** Opening EXTRACTED INFORMATION block **

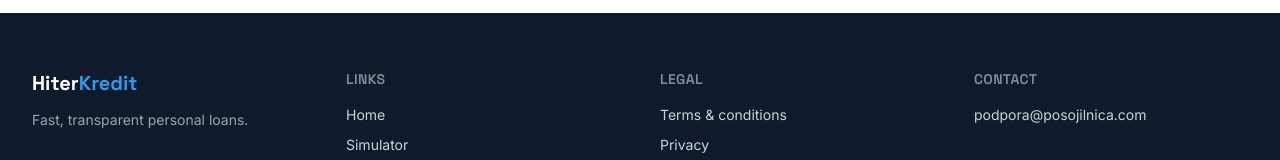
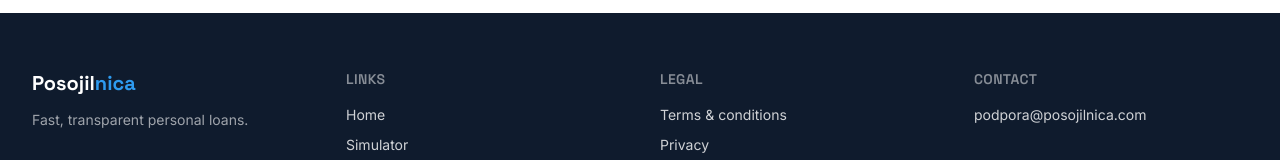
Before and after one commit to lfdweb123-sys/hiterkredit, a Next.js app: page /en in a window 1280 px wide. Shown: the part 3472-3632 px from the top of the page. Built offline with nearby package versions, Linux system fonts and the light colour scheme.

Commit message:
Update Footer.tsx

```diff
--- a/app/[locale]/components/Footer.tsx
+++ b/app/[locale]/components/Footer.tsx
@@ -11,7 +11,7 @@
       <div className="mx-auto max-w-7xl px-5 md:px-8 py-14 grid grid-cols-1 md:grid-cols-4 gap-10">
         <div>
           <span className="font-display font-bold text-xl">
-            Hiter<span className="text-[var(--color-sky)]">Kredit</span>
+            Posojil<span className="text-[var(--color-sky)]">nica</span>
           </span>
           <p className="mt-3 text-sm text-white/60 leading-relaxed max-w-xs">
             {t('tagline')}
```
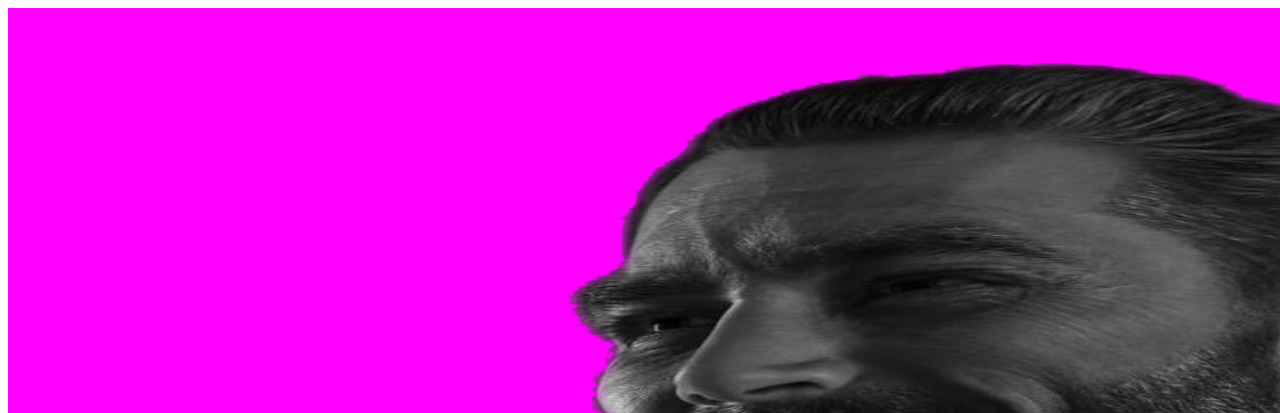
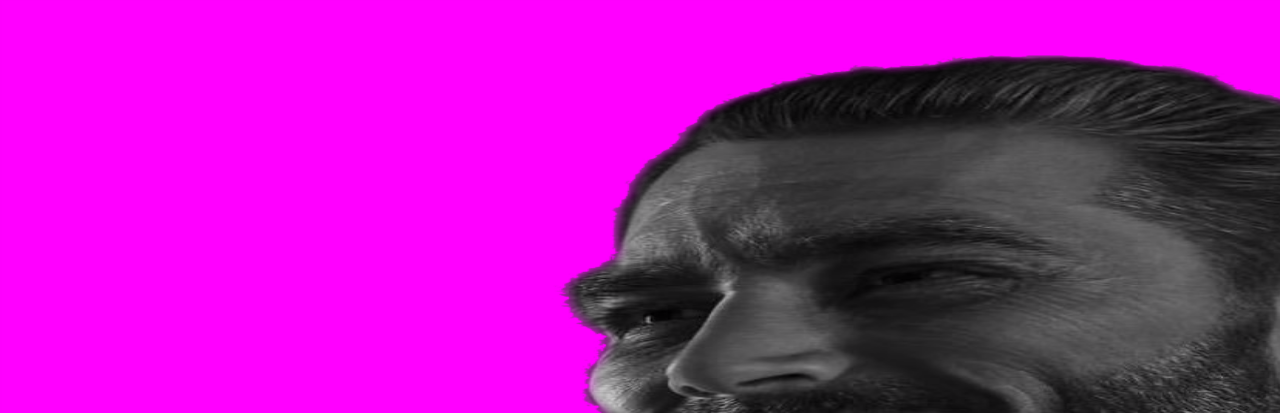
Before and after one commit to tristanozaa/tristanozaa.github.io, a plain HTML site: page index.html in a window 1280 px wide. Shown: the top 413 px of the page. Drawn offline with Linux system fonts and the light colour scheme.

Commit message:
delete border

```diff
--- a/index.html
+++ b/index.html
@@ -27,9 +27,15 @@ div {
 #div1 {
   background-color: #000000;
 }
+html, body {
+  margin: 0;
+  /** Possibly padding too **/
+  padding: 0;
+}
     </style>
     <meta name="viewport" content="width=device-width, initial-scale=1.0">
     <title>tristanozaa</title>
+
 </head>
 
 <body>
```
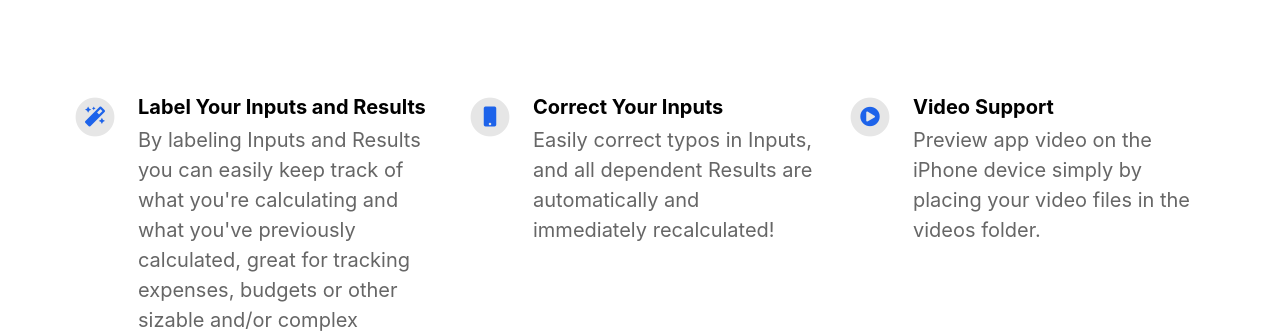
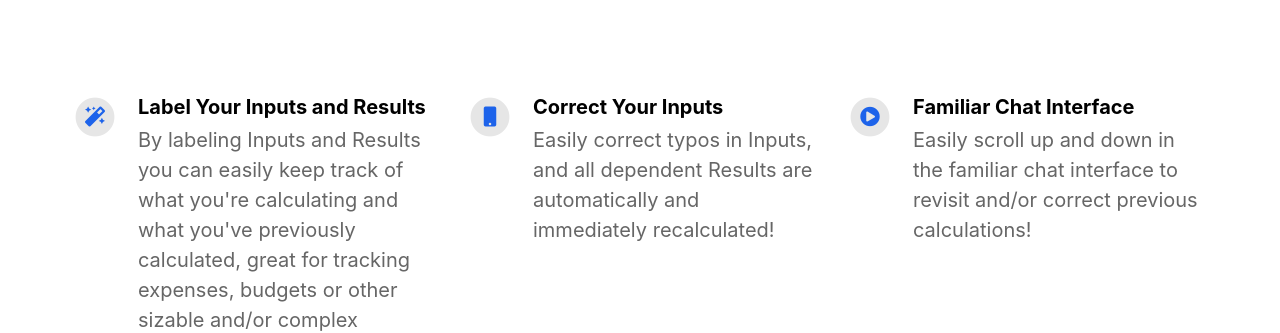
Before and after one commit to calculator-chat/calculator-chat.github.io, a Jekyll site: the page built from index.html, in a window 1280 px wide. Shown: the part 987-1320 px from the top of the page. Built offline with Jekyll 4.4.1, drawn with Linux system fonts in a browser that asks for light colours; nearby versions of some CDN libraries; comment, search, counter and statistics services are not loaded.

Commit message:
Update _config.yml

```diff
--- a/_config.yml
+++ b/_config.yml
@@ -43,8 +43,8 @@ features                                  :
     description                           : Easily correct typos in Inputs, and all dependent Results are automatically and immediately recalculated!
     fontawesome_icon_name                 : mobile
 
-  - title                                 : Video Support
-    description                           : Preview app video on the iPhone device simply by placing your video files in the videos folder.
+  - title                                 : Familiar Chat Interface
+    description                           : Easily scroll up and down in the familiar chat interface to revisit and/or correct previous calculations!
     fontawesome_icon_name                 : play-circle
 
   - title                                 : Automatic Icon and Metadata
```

** Closing EXTRACTED INFORMATION block **

## EXERCISE AIM:
Give back all of the entries verbatim, but without pictures.

## SOLUTION TO THE PROBLEM:
Before and after one commit to lfdweb123-sys/hiterkredit, a Next.js app: page /en in a window 1280 px wide. Shown: the part 3472-3632 px from the top of the page. Built offline with nearby package versions, Linux system fonts and the light colour scheme.

Commit message:
Update Footer.tsx

```diff
--- a/app/[locale]/components/Footer.tsx
+++ b/app/[locale]/components/Footer.tsx
@@ -11,7 +11,7 @@
       <div className="mx-auto max-w-7xl px-5 md:px-8 py-14 grid grid-cols-1 md:grid-cols-4 gap-10">
         <div>
           <span className="font-display font-bold text-xl">
-            Hiter<span className="text-[var(--color-sky)]">Kredit</span>
+            Posojil<span className="text-[var(--color-sky)]">nica</span>
           </span>
           <p className="mt-3 text-sm text-white/60 leading-relaxed max-w-xs">
             {t('tagline')}
```
Before and after one commit to tristanozaa/tristanozaa.github.io, a plain HTML site: page index.html in a window 1280 px wide. Shown: the top 413 px of the page. Drawn offline with Linux system fonts and the light colour scheme.

Commit message:
delete border

```diff
--- a/index.html
+++ b/index.html
@@ -27,9 +27,15 @@ div {
 #div1 {
   background-color: #000000;
 }
+html, body {
+  margin: 0;
+  /** Possibly padding too **/
+  padding: 0;
+}
     </style>
     <meta name="viewport" content="width=device-width, initial-scale=1.0">
     <title>tristanozaa</title>
+
 </head>
 
 <body>
```
Before and after one commit to calculator-chat/calculator-chat.github.io, a Jekyll site: the page built from index.html, in a window 1280 px wide. Shown: the part 987-1320 px from the top of the page. Built offline with Jekyll 4.4.1, drawn with Linux system fonts in a browser that asks for light colours; nearby versions of some CDN libraries; comment, search, counter and statistics services are not loaded.

Commit message:
Update _config.yml

```diff
--- a/_config.yml
+++ b/_config.yml
@@ -43,8 +43,8 @@ features                                  :
     description                           : Easily correct typos in Inputs, and all dependent Results are automatically and immediately recalculated!
     fontawesome_icon_name                 : mobile
 
-  - title                                 : Video Support
-    description                           : Preview app video on the iPhone device simply by placing your video files in the videos folder.
+  - title                                 : Familiar Chat Interface
+    description                           : Easily scroll up and down in the familiar chat interface to revisit and/or correct previous calculations!
     fontawesome_icon_name                 : play-circle
 
   - title                                 : Automatic Icon and Metadata
```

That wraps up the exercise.